#### Data for the task

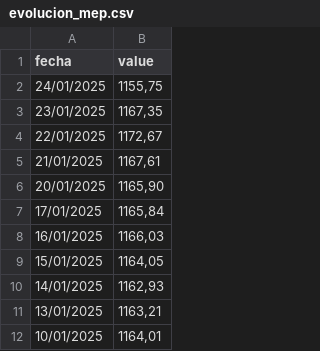
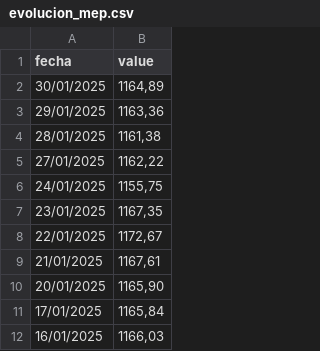
Before and after one commit to msolesp/openqube2024.02, a CSV file: data/evolucion_mep.csv, drawn as a sheet; only a part is shown; the shorter side is filled out with more unchanged rows; the diff names each change by its address in the sheet, - before the commit and + after, or states it on an @@ line.

```diff
--- a/data/evolucion_mep.csv
+++ b/data/evolucion_mep.csv
+row 2: 30/01/2025 | 1164,89
+row 3: 29/01/2025 | 1163,36
+row 4: 28/01/2025 | 1161,38
+row 5: 27/01/2025 | 1162,22
```
Also changed, not shown: data/evolution.csv, 1 other file.
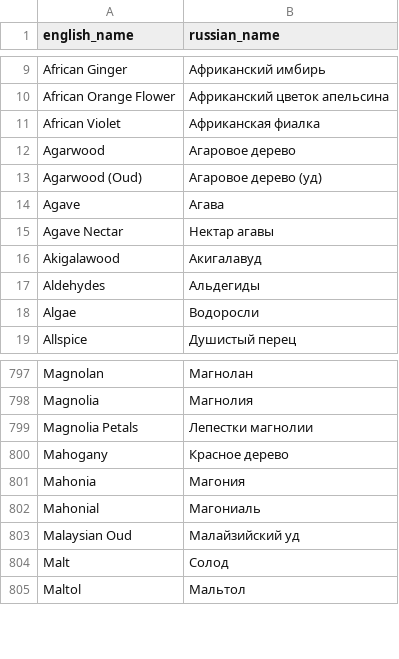
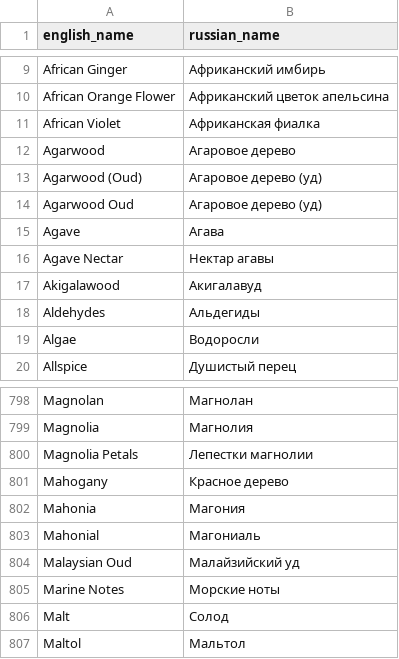
Before and after one commit to afoncom/Perfume-Soul, a TSV file: backend/PerfumeSoulBackend/Sources/PerfumeSoulBackend/Catalog/Resources/note_translations.tsv, drawn as a sheet; only a part is shown, gaps mark what is left out.

Commit message:
Preserve note aliases and fix Docker backfill

```diff
--- a/backend/PerfumeSoulBackend/Sources/PerfumeSoulBackend/Catalog/Resources/note_translations.tsv
+++ b/backend/PerfumeSoulBackend/Sources/PerfumeSoulBackend/Catalog/Resources/note_translations.tsv
@@ -13,2 +13,3 @@ Agarwood	Агаровое дерево
 Agarwood (Oud)	Агаровое дерево (уд)
+Agarwood Oud	Агаровое дерево (уд)
 Agave	Агава
@@ -803,2 +804,3 @@ Mahonial	Магониаль
 Malaysian Oud	Малайзийский уд
+Marine Notes	Морские ноты
 Malt	Солод
```
Also changed, not shown: 4 other files.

#### Task requirements
Print all records verbatim, excluding pictures.

#### Result for this exercise
Before and after one commit to msolesp/openqube2024.02, a CSV file: data/evolucion_mep.csv, drawn as a sheet; only a part is shown; the shorter side is filled out with more unchanged rows; the diff names each change by its address in the sheet, - before the commit and + after, or states it on an @@ line.

```diff
--- a/data/evolucion_mep.csv
+++ b/data/evolucion_mep.csv
+row 2: 30/01/2025 | 1164,89
+row 3: 29/01/2025 | 1163,36
+row 4: 28/01/2025 | 1161,38
+row 5: 27/01/2025 | 1162,22
```
Also changed, not shown: data/evolution.csv, 1 other file.
Before and after one commit to afoncom/Perfume-Soul, a TSV file: backend/PerfumeSoulBackend/Sources/PerfumeSoulBackend/Catalog/Resources/note_translations.tsv, drawn as a sheet; only a part is shown, gaps mark what is left out.

Commit message:
Preserve note aliases and fix Docker backfill

```diff
--- a/backend/PerfumeSoulBackend/Sources/PerfumeSoulBackend/Catalog/Resources/note_translations.tsv
+++ b/backend/PerfumeSoulBackend/Sources/PerfumeSoulBackend/Catalog/Resources/note_translations.tsv
@@ -13,2 +13,3 @@ Agarwood	Агаровое дерево
 Agarwood (Oud)	Агаровое дерево (уд)
+Agarwood Oud	Агаровое дерево (уд)
 Agave	Агава
@@ -803,2 +804,3 @@ Mahonial	Магониаль
 Malaysian Oud	Малайзийский уд
+Marine Notes	Морские ноты
 Malt	Солод
```
Also changed, not shown: 4 other files.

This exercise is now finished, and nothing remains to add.